After attending Charterhouse School, Millar studied at King's College, Cambridge for a year before joining the Royal Navy in 1940, during the Second World War. He established himself as a playwright after the war and, between 1948 and 1954, lived in Hollywood, where he wrote scripts for MGM. These included The Miniver Story and Scaramouche, both with George Froeschel.[3]

On his return to Britain, he successfully adapted several C. P. Snow novels – and, in 1967, William Clark's novel Number 10 – for the stage.[4] He also wrote the book and lyrics for the musical Robert and Elizabeth.[citation needed]

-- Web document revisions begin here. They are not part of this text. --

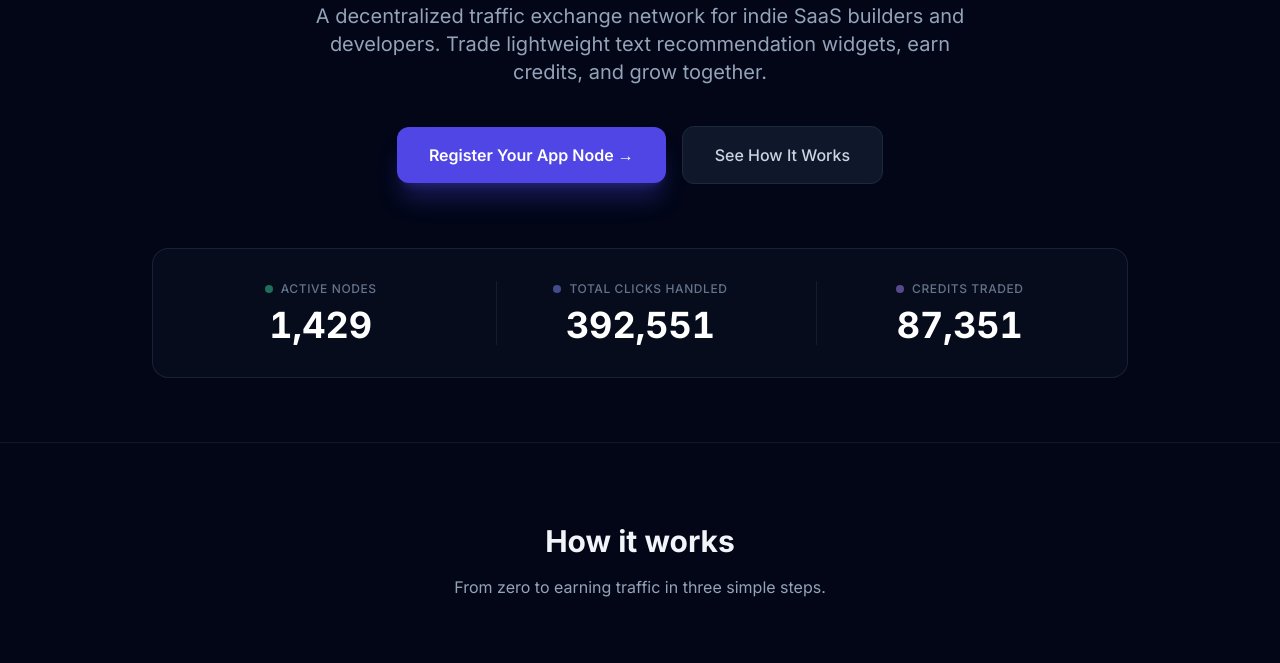
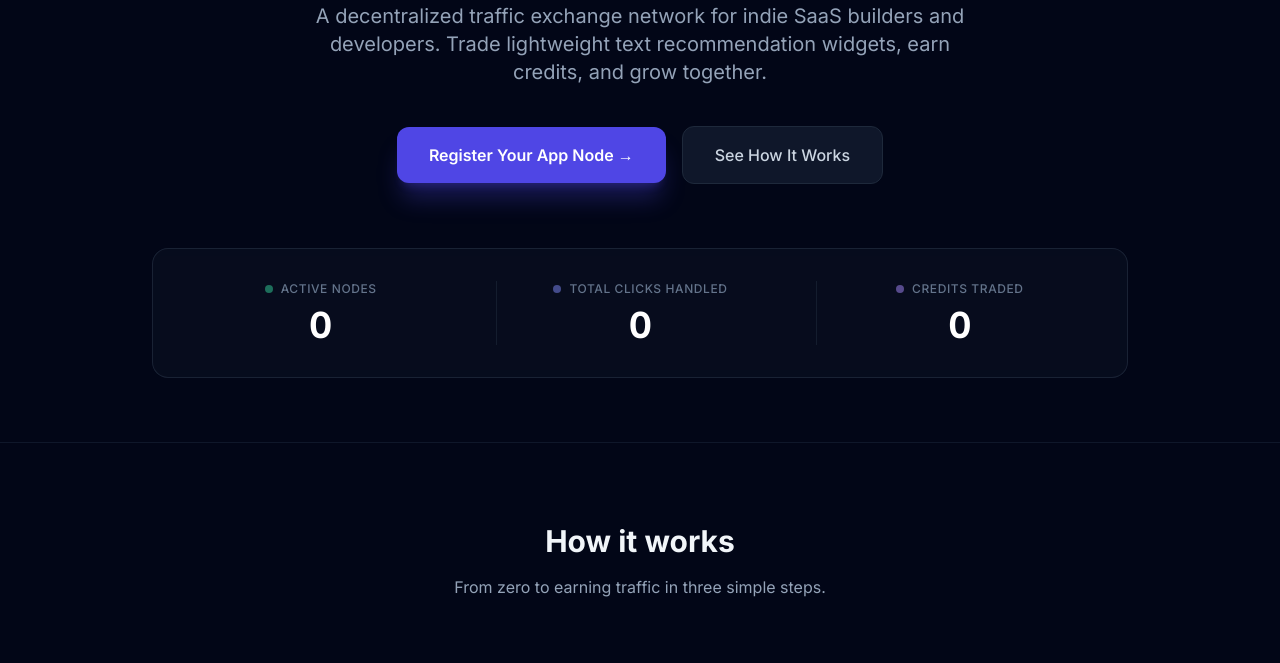
Before and after one commit to INVESTORRBEN/aen-backend, a website: page landing.html in a window 1280 px wide. Shown: the part 437-1100 px from the top of the page. Drawn offline with nearby package versions, Linux system fonts and the light colour scheme; no server answers.

Commit message:
Update landing.html

```diff
--- a/landing.html
+++ b/landing.html
@@ -33,7 +33,7 @@
     <section class="max-w-5xl mx-auto px-6 pt-24 pb-16 text-center">
         <div class="inline-flex items-center space-x-2 px-3 py-1 rounded-full bg-indigo-500/10 border border-indigo-500/20 text-indigo-400 text-xs font-medium mb-8">
             <span class="w-2 h-2 rounded-full bg-indigo-400 animate-pulse"></span>
-            <span>Now Live: Get 20 Free Starting Credits</span>
+            <span>Network Launch: Get 20 Free Starting Credits</span>
         </div>
         <h1 class="text-4xl md:text-6xl font-extrabold tracking-tight text-white mb-6 leading-tight">
             Cross-promote your app with other indie devs. <span class="text-transparent bg-clip-text bg-gradient-to-r from-indigo-400 to-violet-400">Zero ad budget required.</span>
@@ -175,35 +175,28 @@
     </footer>
 
     <script>
-        function animateCount(el, target, duration, formatter) {
-            const start = performance.now();
-            function tick(now) {
-                const p = Math.min((now - start) / duration, 1);
-                const eased = 1 - Math.pow(1 - p, 3);
-                const value = Math.floor(eased * target);
-                el.textContent = formatter ? formatter(value) : value.toLocaleString();
-                if (p < 1) requestAnimationFrame(tick);
-                else el.textContent = formatter ? formatter(target) : target.toLocaleString();
+        // Fetch real counts directly from the backend dashboard API endpoint
+        async function fetchLiveStats() {
+            try {
+                const response = await fetch('/v1/dashboard');
+                if (!response.ok) return;
+                const data = await response.json();
+
+                const nodesCount = data.nodes ? data.nodes.length : 0;
+                const clicksCount = data.recentEvents ? data.recentEvents.length : 0;
+                const creditsCount = data.nodes ? data.nodes.reduce((acc, node) => acc + (node.credits || 0), 0) : 0;
+
+                document.getElementById('stat-nodes').textContent = nodesCount.toLocaleString();
+                document.getElementById('stat-clicks').textContent = clicksCount.toLocaleString();
+                document.getElementById('stat-credits').textContent = creditsCount.toLocaleString();
+            } catch (err) {
+                console.error('Failed to fetch live network stats:', err);
             }
-            requestAnimationFrame(tick);
         }
-        const nodesEl = document.getElementById('stat-nodes');
-        const clicksEl = document.getElementById('stat-clicks');
-        const creditsEl = document.getElementById('stat-credits');
-        let nodes = 1428;
-        let clicks = 392517;
-        let credits = 87340;
-        animateCount(nodesEl, nodes, 1400);
-        animateCount(clicksEl, clicks, 1600);
-        animateCount(creditsEl, credits, 1600);
-        setInterval(() => {
-            nodes += Math.floor(Math.random() * 3);
-            clicks += Math.floor(Math.random() * 40) + 5;
-            credits += Math.floor(Math.random() * 12) + 1;
-            nodesEl.textContent = nodes.toLocaleString();
-            clicksEl.textContent = clicks.toLocaleString();
-            creditsEl.textContent = credits.toLocaleString();
-        }, 3000);
+
+        fetchLiveStats();
+        // Refresh live stats every 10 seconds
+        setInterval(fetchLiveStats, 10000);
 
         const themes = {
             dark: { card: 'bg-slate-950 border-slate-800 text-slate-100', badge: 'bg-indigo-500/15 text-indigo-300', desc: 'text-slate-400', cta: 'bg-indigo-600 hover:bg-indigo-500 text-white shadow-lg shadow-indigo-600/30' },
```
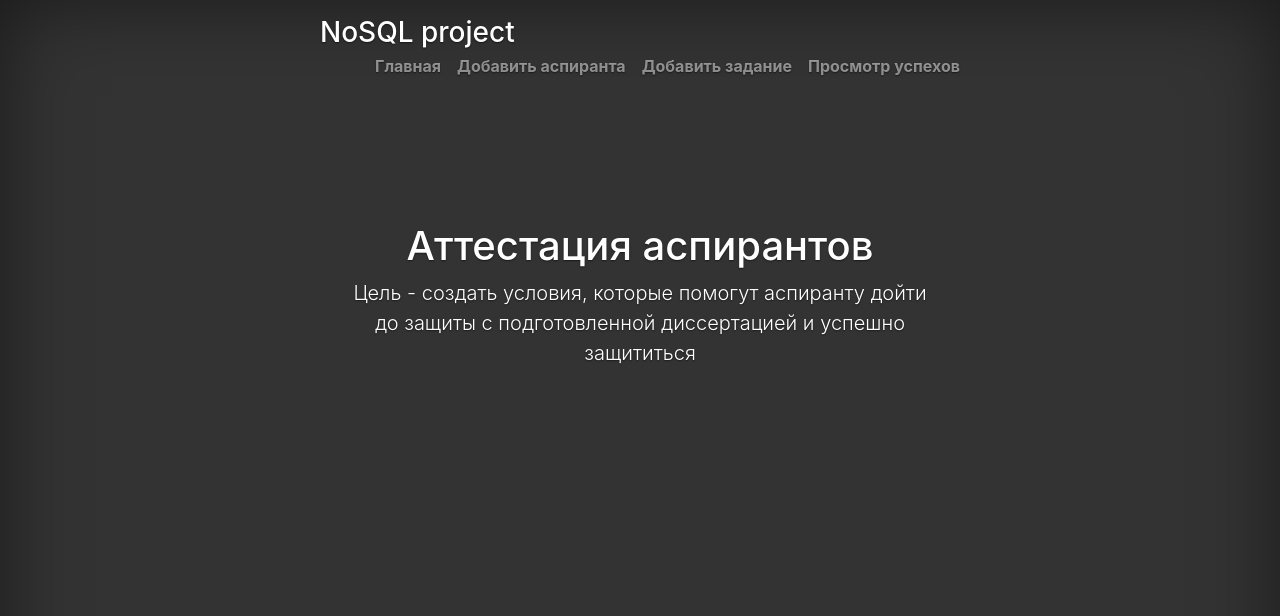
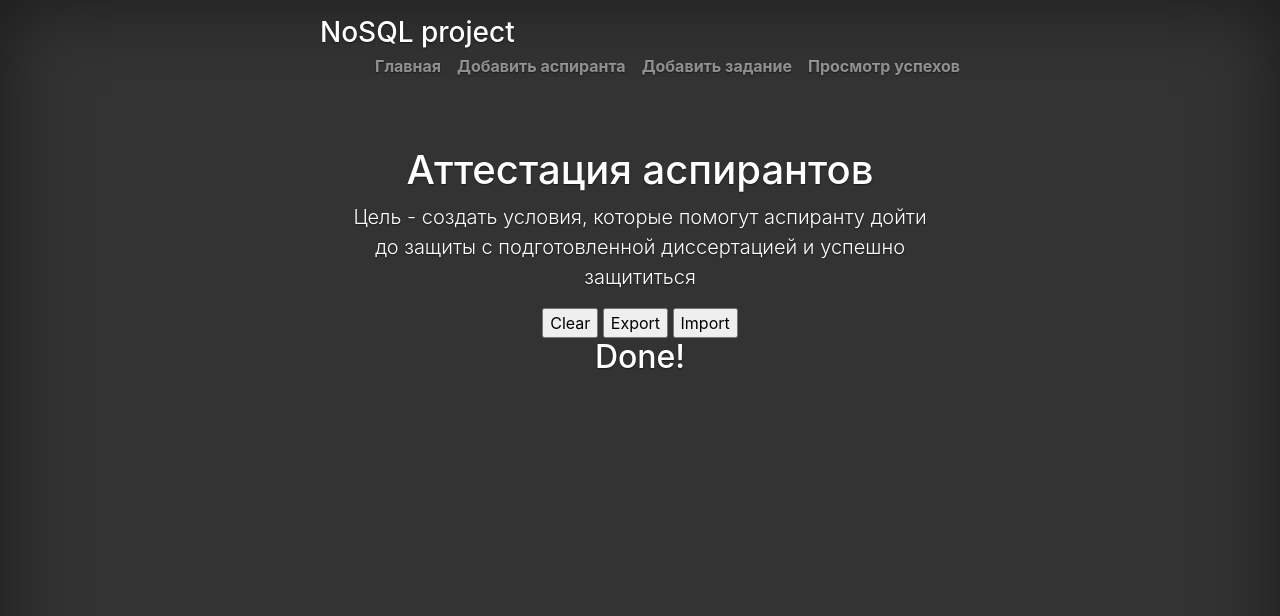
Before and after one commit to moevm/nosql2h20-phd-neo4j, a Flask app: template templates/home.html in a window 1280 px wide. Shown: the top 616 px of the page. Run offline with Flask 2, Linux system fonts and the light colour scheme; the template is opened without the code that fills it, so the values that code supplies are empty; some libraries are stand-ins or nearby versions.

Commit message:
Clear button + name-surname swap (russian style)

```diff
--- a/templates/add_task.html
+++ b/templates/add_task.html
@@ -31,7 +31,10 @@
         </div>
 
         <button type="submit" class="btn btn-lg btn-secondary">Добавить!</button>
+    </form>
 
-    </form>
+    {% if done is not none %}
+        <h2>Done!</h2>
+    {% endif %}
 </main>
 {% endblock %}
--- a/templates/home.html
+++ b/templates/home.html
@@ -4,5 +4,16 @@
 <main role="main" class="inner cover">
     <h1 class="cover-heading">Аттестация аспирантов</h1>
     <p class="lead">Цель - создать условия, которые помогут аспиранту дойти до защиты с подготовленной диссертацией и успешно защититься</p>
+
+     <form method="post" action="/">
+         <input type="submit" value="Clear" name="Clear"/>
+        <input type="submit" value="Export" name="Export"/>
+        <input type="submit" value="Import" name="Import" />
+     </form>
+
+    {% if done is not none %}
+        <h2>Done!</h2>
+    {% endif %}
+
 </main>
 {% endblock %}
```
Also changed, not shown: templates/add_asp.html (+9 -5 lines), templates/watch.html (+4 -4 lines).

Millar acted as speechwriter for three[citation needed] British prime ministers, including Margaret Thatcher for whom he wrote the line "The lady's not for turning".[5] He was knighted after Thatcher became Prime Minister in 1979. He wrote the line, Where there is discord, let us bring harmony, which was one of her promises on arrival at 10 Downing Street.[3]

Millar was the son of a professional actress, Dorothy Dacre-Hill. Prior to becoming a full-time dramatist and then a speechwriter, he acted in a number of West End productions during and after World War II, in the company of luminaries as Ivor Novello, Alastair Sim and John Gielgud.[6] He also appeared in the 1943 war film We Dive at Dawn directed by Anthony Asquith. One of his most well-received productions was Abelard and Heloise featuring Keith Michell and Diana Rigg.[7]

Selected filmography[edit]

Selected plays[edit]


  1. ^ "Sir Ronald Millar (1919-1998) - Find A Grave..." www.findagrave.com. Retrieved 14 March 2021.
  2. ^ League, The Broadway. "Ronald Millar – Broadway Cast & Staff - IBDB".
  3. ^ a b "Sir Ronald Millar". Glasgow Herald. Retrieved 14 March 2021.
  4. ^ Kavanagh, Denis, "Sir Ronald Millar", The Independent, Financial Times Ltd., 1996 (ISSN 0951-9467).
  5. ^ Berlinski, Claire, There Is No Alternative: Why Margaret Thatcher Matters, Basic Books, First Trade Paper Edition, 2010, p. 37.
  6. ^ Millar, Ronald, A View From the Wings, Weidenfeld & Nicolson, London: 1993.
  7. ^ "Abelard and Heloise – Broadway Play". The Broadway League.

External links[edit]